  • Physical Proximity – While you can’t always be close to your communication counterpart, all things being equal, the closer the better. This minimizes delays due to distance, as well as hops. For gaming, perhaps this means largely playing with people in your general area, and in real-time control applications perhaps we choose a cloud provider in the same town. For server applications, which must interact with a wide range of clients, this can mean strategically (and redundantly) positioning data storage in different regions.
  • Updated Hardware – Whether acting as a client or host, the speed at which your device can respond to inputs and push data to the network will affect overall system latency. Keep your devices current and updated, including routers and switches, to avoid unneeded hardware latency.
  • Internal Network Connections – Computing devices are typically connected through an internal network (whether wireless or wired) before transmitting data on the open Internet. This system can add latency to the system and should be considered for improvement. Typically wired (Ethernet) connections work better than wireless connections in terms of latency but require more physical setup time and impair portability.
  • External Network (Internet) Connection – While Internet speeds are largely advertised in terms of maximum bandwidth, a better connection may improve actual, as well as perceived, latency. An upgrade rarely results in worse performance but be sure to read the fine print and/or ask other technically minded users about their experiences.
  • Targeted Data Delivery – When users interact with certain data elements first (e.g., the top data on a webpage), if they load fastest, a user may see this as being more responsive than it would be if all elements load at the same rate. Similarly, data networks may choose to prioritize videoconferencing and other time-sensitive tasks over others.
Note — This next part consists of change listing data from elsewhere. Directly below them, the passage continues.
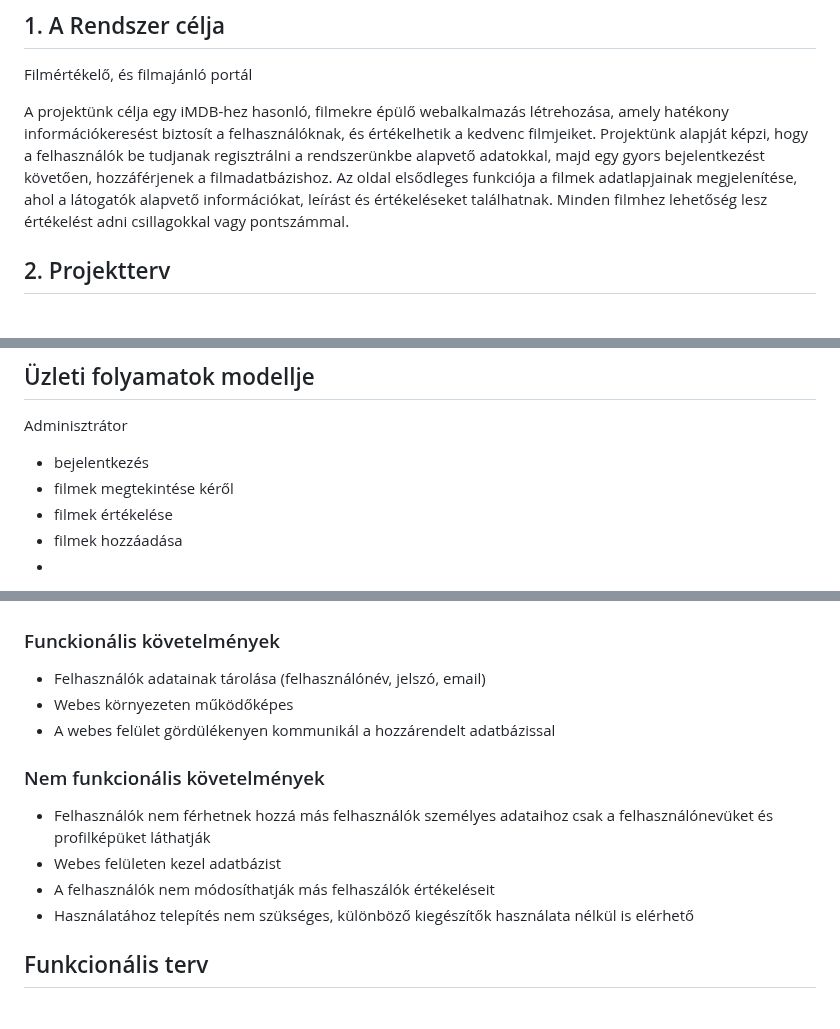
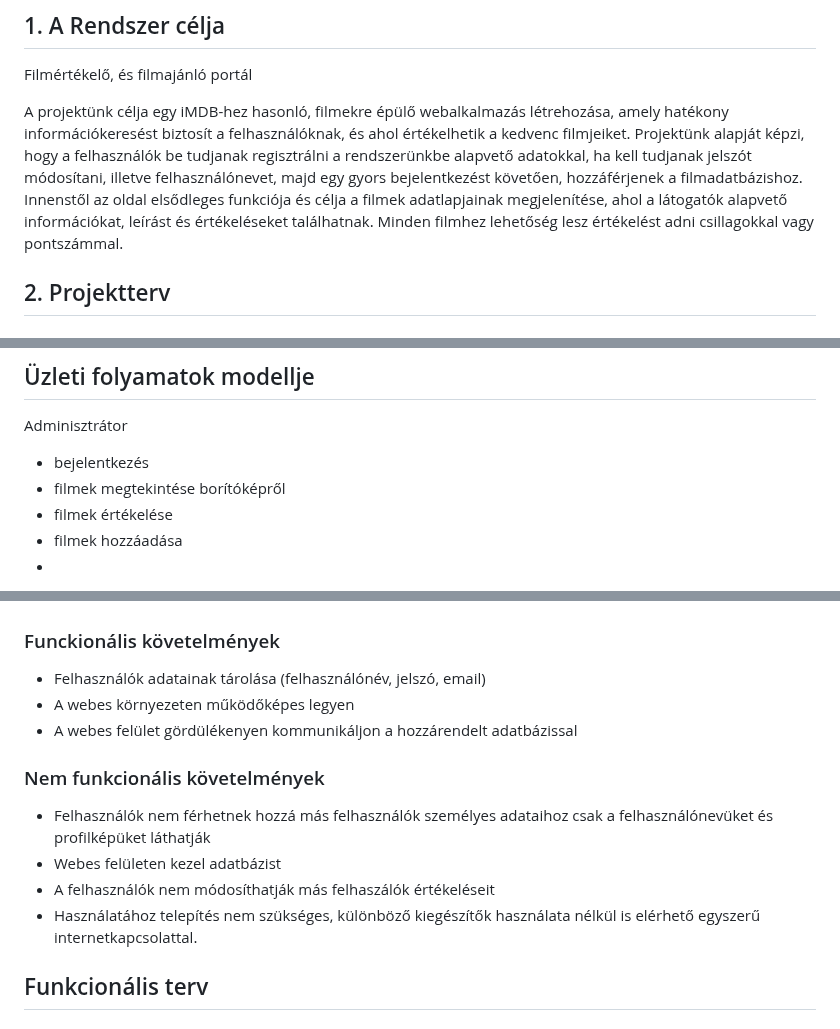
Before and after one commit to StevenBlood/beadando, a Markdown page: README.md, 3 parts joined by grey strips. Rendered like a GitHub page.

```diff
--- a/README.md
+++ b/README.md
@@ -2,9 +2,9 @@
 ## 1. A Rendszer célja
 Filmértékelő, és filmajánló portál
 
-A projektünk célja egy iMDB-hez hasonló, filmekre épülő webalkalmazás létrehozása, amely hatékony információkeresést biztosít a felhasználóknak, és értékelhetik a kedvenc filmjeiket.
-Projektünk alapját képzi, hogy a felhasználók be tudjanak regisztrálni a rendszerünkbe alapvető adatokkal, majd egy gyors bejelentkezést követően, hozzáférjenek a filmadatbázishoz.
-Az oldal elsődleges funkciója a filmek adatlapjainak megjelenítése, ahol a látogatók alapvető információkat, leírást és értékeléseket találhatnak. Minden filmhez lehetőség lesz értékelést adni csillagokkal vagy pontszámmal.
+A projektünk célja egy iMDB-hez hasonló, filmekre épülő webalkalmazás létrehozása, amely hatékony információkeresést biztosít a felhasználóknak, és ahol értékelhetik a kedvenc filmjeiket.
+Projektünk alapját képzi, hogy a felhasználók be tudjanak regisztrálni a rendszerünkbe alapvető adatokkal, ha kell tudjanak jelszót módosítani, illetve felhasználónevet, majd egy gyors bejelentkezést követően, hozzáférjenek a filmadatbázishoz.
+Innenstől az oldal elsődleges funkciója és célja a filmek adatlapjainak megjelenítése, ahol a látogatók alapvető információkat, leírást és értékeléseket találhatnak. Minden filmhez lehetőség lesz értékelést adni csillagokkal vagy pontszámmal.
 ## 2. Projektterv
 ### Projektmunkások és felelősségek (ezeket ábeszéljük még, példa)
 Frontend:
@@ -26,7 +26,7 @@ Feladatuk:  esetlegesen felmerülő hibák kijavítása, projektünk tesztelés
 Adminisztrátor
 
 - bejelentkezés
-- filmek megtekintése kéről
+- filmek megtekintése borítóképről
 - filmek értékelése
 - filmek hozzáadása
 -
@@ -41,13 +41,13 @@ Látogató
 ## Követelmények
 ### Funckionális követelmények
 - Felhasználók adatainak tárolása (felhasználónév, jelszó, email)
-- Webes környezeten működőképes
-- A webes felület gördülékenyen kommunikál a hozzárendelt adatbázissal
+- A webes környezeten működőképes legyen
+- A webes felület gördülékenyen kommunikáljon a hozzárendelt adatbázissal
 ### Nem funkcionális követelmények
 - Felhasználók nem férhetnek hozzá más felhasználók személyes adataihoz csak a felhasználónevüket és profilképüket láthatják
 - Webes felületen kezel adatbázist
 - A felhasználók nem módosíthatják más felhaszálók értékeléseit
-- Használatához telepítés nem szükséges, különböző kiegészítők használata nélkül is elérhető
+- Használatához telepítés nem szükséges, különböző kiegészítők használata nélkül is elérhető egyszerű internetkapcsolattal.
 
 ## Funkcionális terv
 ### Rendszerszereplők
```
While the details of implementation will vary greatly depending on the application, how we use available resources should be considered when possible.

Latency | An Important Challenge In Our Connected Age

As more and more devices become connected, having a fast, reliable, and low-latency connection is of paramount importance.

What is a good latency speed, so to speak? As low as possible. While it can never be fully eliminated, keeping latency low while monitoring for problems and even improvement opportunities should be of paramount importance. This applies on a business and a personal level and is especially important for always-on IoT devices.


Is bandwidth the same as latency?

Bandwidth, the amount of data that can be transmitted over a period of time, often expressed in Mbps (Megabits per second) — is not the same as latency, typically expressed in ms. However, from a user experience, a web page taking a long time to begin loading because of latency is similar to the effect of a webpage taking a long time to load per limited bandwidth.

What does high latency mean?

High latency refers to any situation where the latency of a computing system is unacceptable. While this will vary based on the context, a lower time value (typically in ms) is better than a higher value. For instance, if 50 ms latency is acceptable or even good in a certain situation, 200 ms most likely would need to be improved.

Is high or low latency better?

Low latency (i.e., a low time value required for data to pass from one point in a network to another) is better than high latency in nearly any networking application.


Latency in computer networking is the time it takes for data to travel from one place to another. A low latency, typically measured in milliseconds, is better. It can be affected by Internet connections, hardware, and physical proximity between nodes. Latency can have a significant effect on cybersecurity, as delays between an attack, detection, and reaction mean more time for malicious actors to potentially damage a system.

Experience the World’s Most Advanced Cybersecurity Platform

See how our intelligent, autonomous cybersecurity platform harnesses the power of data and AI to protect your organization now and into the future.